They have huddled with their advisors to determine whether adding credit hours, focusing on completing more courses in their major areas of study, or making other changes to their academic schedules might help pave the way toward graduation this spring or summer. In exchange for the meetings they receive a voucher for their reglalia, which typically costs $37.
"Something as simple as this can be an effective way of moving people forward," said Dragna. "And when students change that trajectory here, we believe they can change it for their entire families."
Dragna's office, University Initiatives and Student Success, is at the forefront of Sac State's "Finish in Four" and "Through in Two" programs, part of an effort that aims to increase the number of incoming freshman and transfer students earning bachelor's degrees in four years. Those programs were a response to California State University's Graduation Initiative 2025, a system-wide push to boost on-time grad rates.
Sac State's program, launched in the summer of 2016, already has earned national recognition. In October, President Robert S. Nelsen traveled to Washington, D.C., to accept a prestigious award from the American Association of State Colleges and Universities for strategies designed to increase graduation rates and reduce achievement gaps.
As part of the campaign, participating students each pledge to take at least 15 units every semester and in turn receive academic and administrative support: Small grants, and the addition of 12,000 new classroom seats, new faculty members, and hundreds of new course selections that are offered based on student demand are in place to support Finish In Four/Through In Two.
In the fall of 2016, 37 percent of first-year students took 15 or more units during their first semester. This year, that number jumped to 72 percent. The four-year graduation rate has risen from about 8 percent in 2016 to nearly 15 percent last year, the highest it has been in three decades.
By staying the course, the University hopes to raise that rate to 30 percent by 2025. Dragna thinks the University can do even better.
"We should be somewhere in the 40 percent range," based on the performances of universities similar to Sacramento State, he said. "We're changing the culture.

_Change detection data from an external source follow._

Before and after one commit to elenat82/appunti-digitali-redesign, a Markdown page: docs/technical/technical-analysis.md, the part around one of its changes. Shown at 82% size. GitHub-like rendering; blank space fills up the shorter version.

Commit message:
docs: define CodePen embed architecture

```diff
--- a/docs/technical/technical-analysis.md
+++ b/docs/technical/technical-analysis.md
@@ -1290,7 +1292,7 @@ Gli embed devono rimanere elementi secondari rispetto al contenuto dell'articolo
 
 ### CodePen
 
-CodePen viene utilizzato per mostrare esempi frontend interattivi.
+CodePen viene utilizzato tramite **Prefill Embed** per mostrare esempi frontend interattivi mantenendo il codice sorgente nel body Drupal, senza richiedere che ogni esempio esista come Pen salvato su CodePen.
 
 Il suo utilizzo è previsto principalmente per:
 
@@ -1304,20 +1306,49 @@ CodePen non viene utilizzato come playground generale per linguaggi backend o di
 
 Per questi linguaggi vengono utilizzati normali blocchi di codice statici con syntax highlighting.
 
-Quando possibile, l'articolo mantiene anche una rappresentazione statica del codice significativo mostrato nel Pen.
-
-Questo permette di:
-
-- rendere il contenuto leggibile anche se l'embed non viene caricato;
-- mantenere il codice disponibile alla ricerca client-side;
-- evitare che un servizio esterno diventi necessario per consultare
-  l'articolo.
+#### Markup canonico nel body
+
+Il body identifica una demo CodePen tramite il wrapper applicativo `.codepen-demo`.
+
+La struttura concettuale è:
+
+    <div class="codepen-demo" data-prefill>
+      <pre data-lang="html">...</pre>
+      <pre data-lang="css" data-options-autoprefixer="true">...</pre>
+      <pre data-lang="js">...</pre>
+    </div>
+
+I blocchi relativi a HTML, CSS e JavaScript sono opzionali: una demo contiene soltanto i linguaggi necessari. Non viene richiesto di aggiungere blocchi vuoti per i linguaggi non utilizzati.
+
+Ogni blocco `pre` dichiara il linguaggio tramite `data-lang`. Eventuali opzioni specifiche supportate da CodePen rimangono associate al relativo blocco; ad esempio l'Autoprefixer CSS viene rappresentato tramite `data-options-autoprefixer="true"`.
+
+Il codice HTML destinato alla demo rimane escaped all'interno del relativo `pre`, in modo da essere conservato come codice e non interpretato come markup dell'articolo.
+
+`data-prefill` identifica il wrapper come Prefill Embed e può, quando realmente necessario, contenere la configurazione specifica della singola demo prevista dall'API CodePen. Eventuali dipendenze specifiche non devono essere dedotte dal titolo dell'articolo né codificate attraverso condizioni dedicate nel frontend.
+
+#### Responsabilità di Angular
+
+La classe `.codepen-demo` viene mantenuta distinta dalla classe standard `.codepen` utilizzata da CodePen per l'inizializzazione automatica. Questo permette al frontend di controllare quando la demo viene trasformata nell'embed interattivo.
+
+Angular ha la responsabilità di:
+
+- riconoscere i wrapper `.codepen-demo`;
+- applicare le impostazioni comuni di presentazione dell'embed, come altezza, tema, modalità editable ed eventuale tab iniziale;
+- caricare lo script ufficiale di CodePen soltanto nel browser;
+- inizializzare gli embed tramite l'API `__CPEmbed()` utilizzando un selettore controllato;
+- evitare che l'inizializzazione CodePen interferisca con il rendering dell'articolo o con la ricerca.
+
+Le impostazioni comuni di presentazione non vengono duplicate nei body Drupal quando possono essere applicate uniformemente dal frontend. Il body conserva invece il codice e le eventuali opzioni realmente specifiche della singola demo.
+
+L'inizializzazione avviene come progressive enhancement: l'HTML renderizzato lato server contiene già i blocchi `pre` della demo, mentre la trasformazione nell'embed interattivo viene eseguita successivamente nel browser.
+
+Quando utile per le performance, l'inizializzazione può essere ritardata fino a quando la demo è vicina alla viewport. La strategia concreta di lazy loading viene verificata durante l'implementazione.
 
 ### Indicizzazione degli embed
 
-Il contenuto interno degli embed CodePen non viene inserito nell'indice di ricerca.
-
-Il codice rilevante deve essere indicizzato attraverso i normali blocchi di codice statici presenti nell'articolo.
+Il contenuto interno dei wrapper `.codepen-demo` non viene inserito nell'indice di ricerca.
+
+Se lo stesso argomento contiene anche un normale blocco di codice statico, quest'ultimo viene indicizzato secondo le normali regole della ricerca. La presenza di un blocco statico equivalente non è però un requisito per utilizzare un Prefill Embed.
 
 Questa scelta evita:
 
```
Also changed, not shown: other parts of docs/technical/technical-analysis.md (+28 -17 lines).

Before, all of the effort went into getting into the University. Now, it's about finishing."
The regalia incentive is one example of how the University is encouraging more students to reach that goal.
Associated Students Inc. (ASI) President Noel Mora said the cap-and-gown gift resonates powerfully.

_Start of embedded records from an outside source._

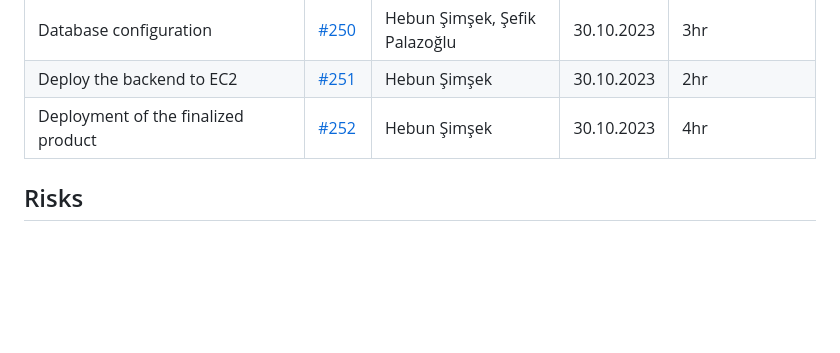
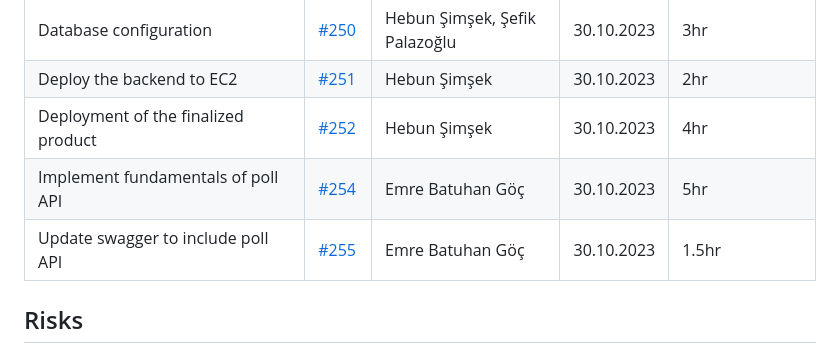
Before and after one commit to bounswe/bounswe2023group4, a Markdown page: reports/lab_report_4.md, the part around the change. GitHub-like rendering; blank space fills up the shorter version.

```diff
--- a/reports/lab_report_4.md
+++ b/reports/lab_report_4.md
@@ -63,6 +63,8 @@
 | Database configuration | [#250](https://github.com/bounswe/bounswe2023group4/issues/250) | Hebun Şimşek, Şefik Palazoğlu | 30.10.2023 | 3hr |
 | Deploy the backend to EC2 | [#251](https://github.com/bounswe/bounswe2023group4/issues/251) | Hebun Şimşek | 30.10.2023 | 2hr |
 | Deployment of the finalized product | [#252](https://github.com/bounswe/bounswe2023group4/issues/252) | Hebun Şimşek | 30.10.2023 | 4hr |
+| Implement fundamentals of poll API | [#254](https://github.com/bounswe/bounswe2023group4/issues/254) | Emre Batuhan Göç | 30.10.2023 | 5hr |
+| Update swagger to include poll API | [#255](https://github.com/bounswe/bounswe2023group4/issues/255) | Emre Batuhan Göç | 30.10.2023 | 1.5hr |
 
 
 ## Risks
```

In addition to offering students a small financial break, "it makes the idea of graduation more real," he said. "It helps students visualize the home stretch, the final days. It's an image to pair with the overall goal."
Mora, who finished his undergraduate degree in political science in May and is working on a master's in public policy administration, said he was somewhat skeptical when he first heard about "Finish in Four." He wondered whether the initiative would be backed by significant resources or if it would have a tangible impact. Now, he is a believer.

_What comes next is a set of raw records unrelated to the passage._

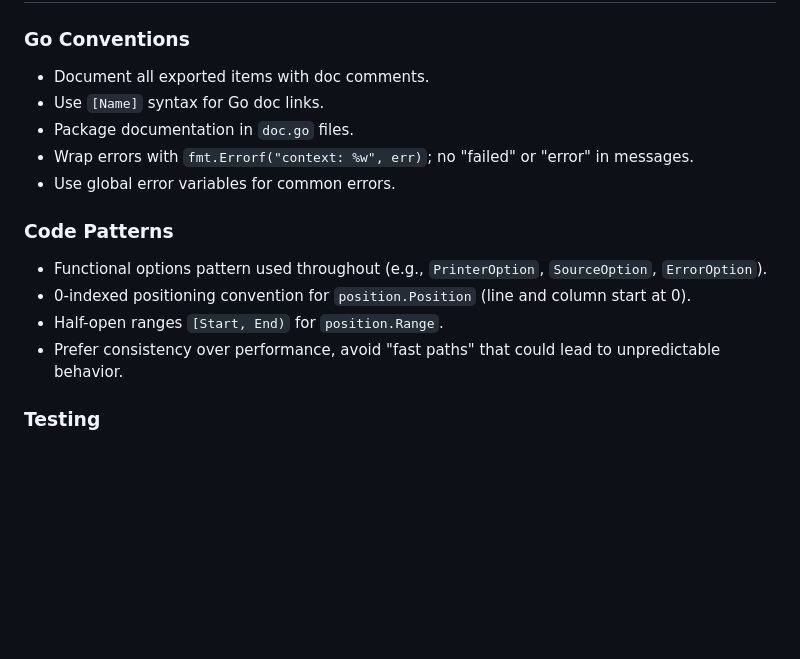
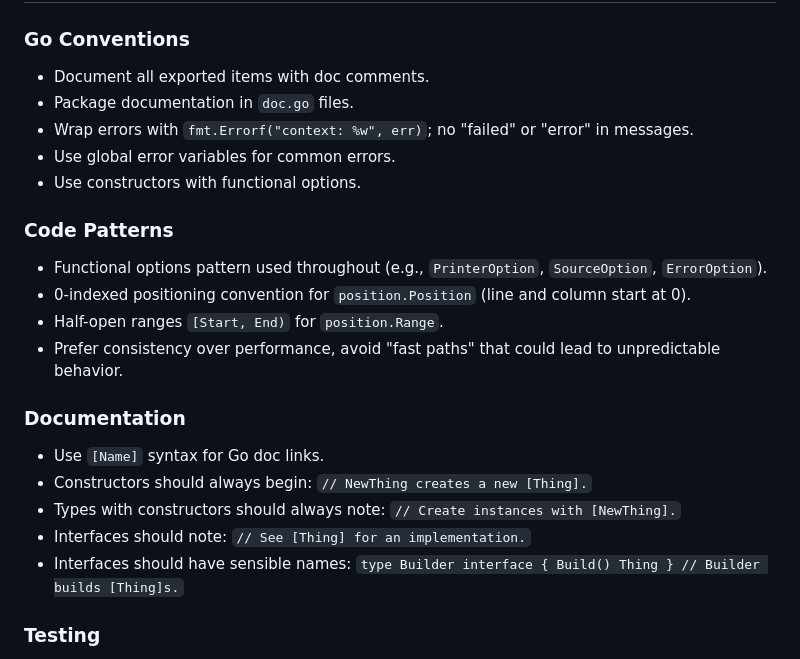
Before and after one commit to MacroPower/niceyaml, a Markdown page: CLAUDE.md, the part around the change. Rendered like a GitHub page; blank space fills up the shorter version.

Commit message:
docs: update CLAUDE.md

```diff
--- a/CLAUDE.md
+++ b/CLAUDE.md
@@ -68,10 +68,10 @@ Validator integrates with our core package for improved YAML handling (e.g. supp
 ### Go Conventions
 
 - Document all exported items with doc comments.
-- Use `[Name]` syntax for Go doc links.
 - Package documentation in `doc.go` files.
 - Wrap errors with `fmt.Errorf("context: %w", err)`; no "failed" or "error" in messages.
 - Use global error variables for common errors.
+- Use constructors with functional options.
 
 ### Code Patterns
 
@@ -79,6 +79,14 @@ Validator integrates with our core package for improved YAML handling (e.g. supp
 - 0-indexed positioning convention for `position.Position` (line and column start at 0).
 - Half-open ranges `[Start, End)` for `position.Range`.
 - Prefer consistency over performance, avoid "fast paths" that could lead to unpredictable behavior.
+
+### Documentation
+
+- Use `[Name]` syntax for Go doc links.
+- Constructors should always begin: `// NewThing creates a new [Thing].`
+- Types with constructors should always note: `// Create instances with [NewThing].`
+- Interfaces should note: `// See [Thing] for an implementation.`
+- Interfaces should have sensible names: `type Builder interface { Build() Thing } // Builder builds [Thing]s.`
 
 ### Testing
 
```
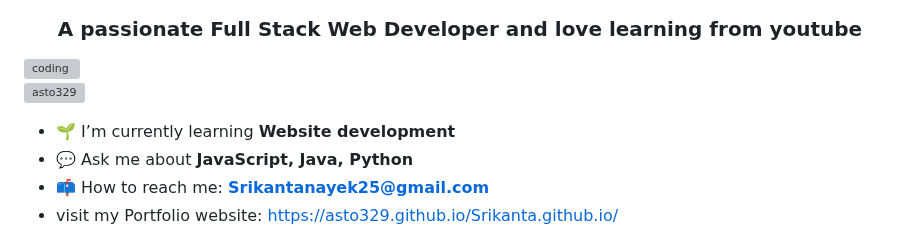
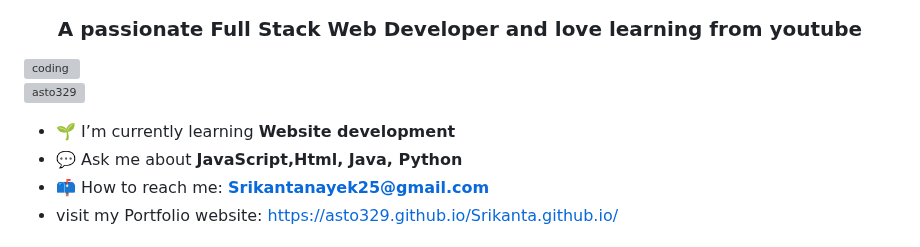
Before and after one commit to ASTO329/ASTO329, a Markdown page: README.md, the part around the change. Drawn GitHub-style; grey boxes are pictures that could not be loaded.

```diff
--- a/README.md
+++ b/README.md
@@ -9,7 +9,7 @@
 <p align="left"> <img src="https://komarev.com/ghpvc/?username=asto329&label=Profile%20views&color=0e75b6&style=flat" alt="asto329" /> </p>
 
 - 🌱 I’m currently learning **Website development**
-- 💬 Ask me about **JavaScript, Java, Python**
+- 💬 Ask me about **JavaScript,Html, Java, Python**
 - 📫 How to reach me: **Srikantanayek25@gmail.com**
 - visit my Portfolio website: https://asto329.github.io/Srikanta.github.io/
 
```
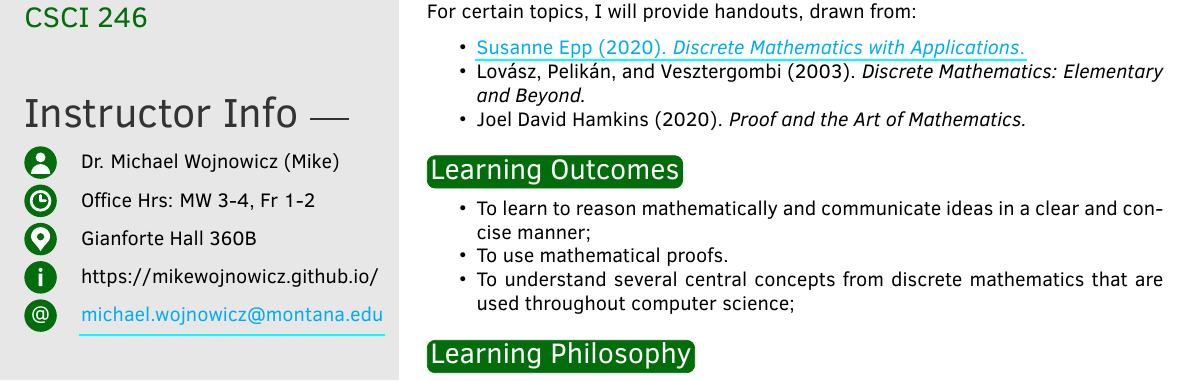
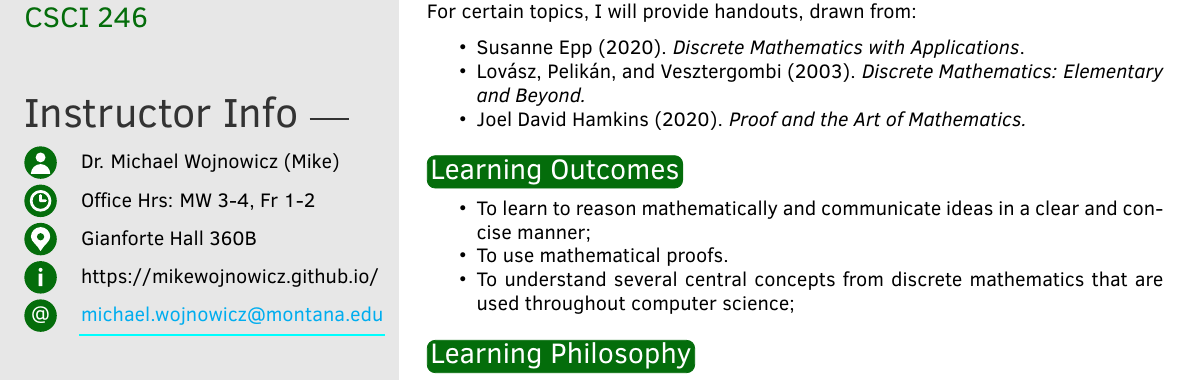
Before and after one commit to mikewojnowicz/csci246_fall2026, a LaTeX document (syllabus/syllabus.tex): part of page 1 of 5, cut so that both start at the same text. Compiled offline with pdfLaTeX.

Commit message:
remove deprecated link to epp's text in syllabus

```diff
--- a/syllabus/syllabus.tex
+++ b/syllabus/syllabus.tex
@@ -143,7 +143,7 @@ Scheinerman, E. R. (2013). \textit{Mathematics: a discrete introduction.} Third
 \\
 {\color{myCOLOR} Supplemental readings}\\ For certain topics, I will provide handouts, drawn from:
 \begin{itemize}
-\item \href{https://www.toomey.org/tutor/text_books/Digital_Logic/Discrete%20Mathematics%20with%20Applications%20-%20Susanna%20S.%20Epp%20(2019).pdf}{Susanne Epp (2020).  \textit{Discrete Mathematics with Applications}.}
+\item Susanne Epp (2020).  \textit{Discrete Mathematics with Applications}.
 \item Lov\'asz, Pelik\'an, and Vesztergombi (2003).  \textit{Discrete Mathematics: Elementary and Beyond.}
 \item Joel David Hamkins (2020). \textit{Proof and the Art of Mathematics.}
 \end{itemize}
```
Also changed, not shown: syllabus/syllabus.pdf.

"At the heart of it, it is telling students, 'Yes, you can do this. Yes, we believe in you.' " Mora said. "Our dreams and our hopes are being validated. These are not just words. There is action behind the promises. As a student leader, it's something that makes me very proud of our school." – Cynthia Hubert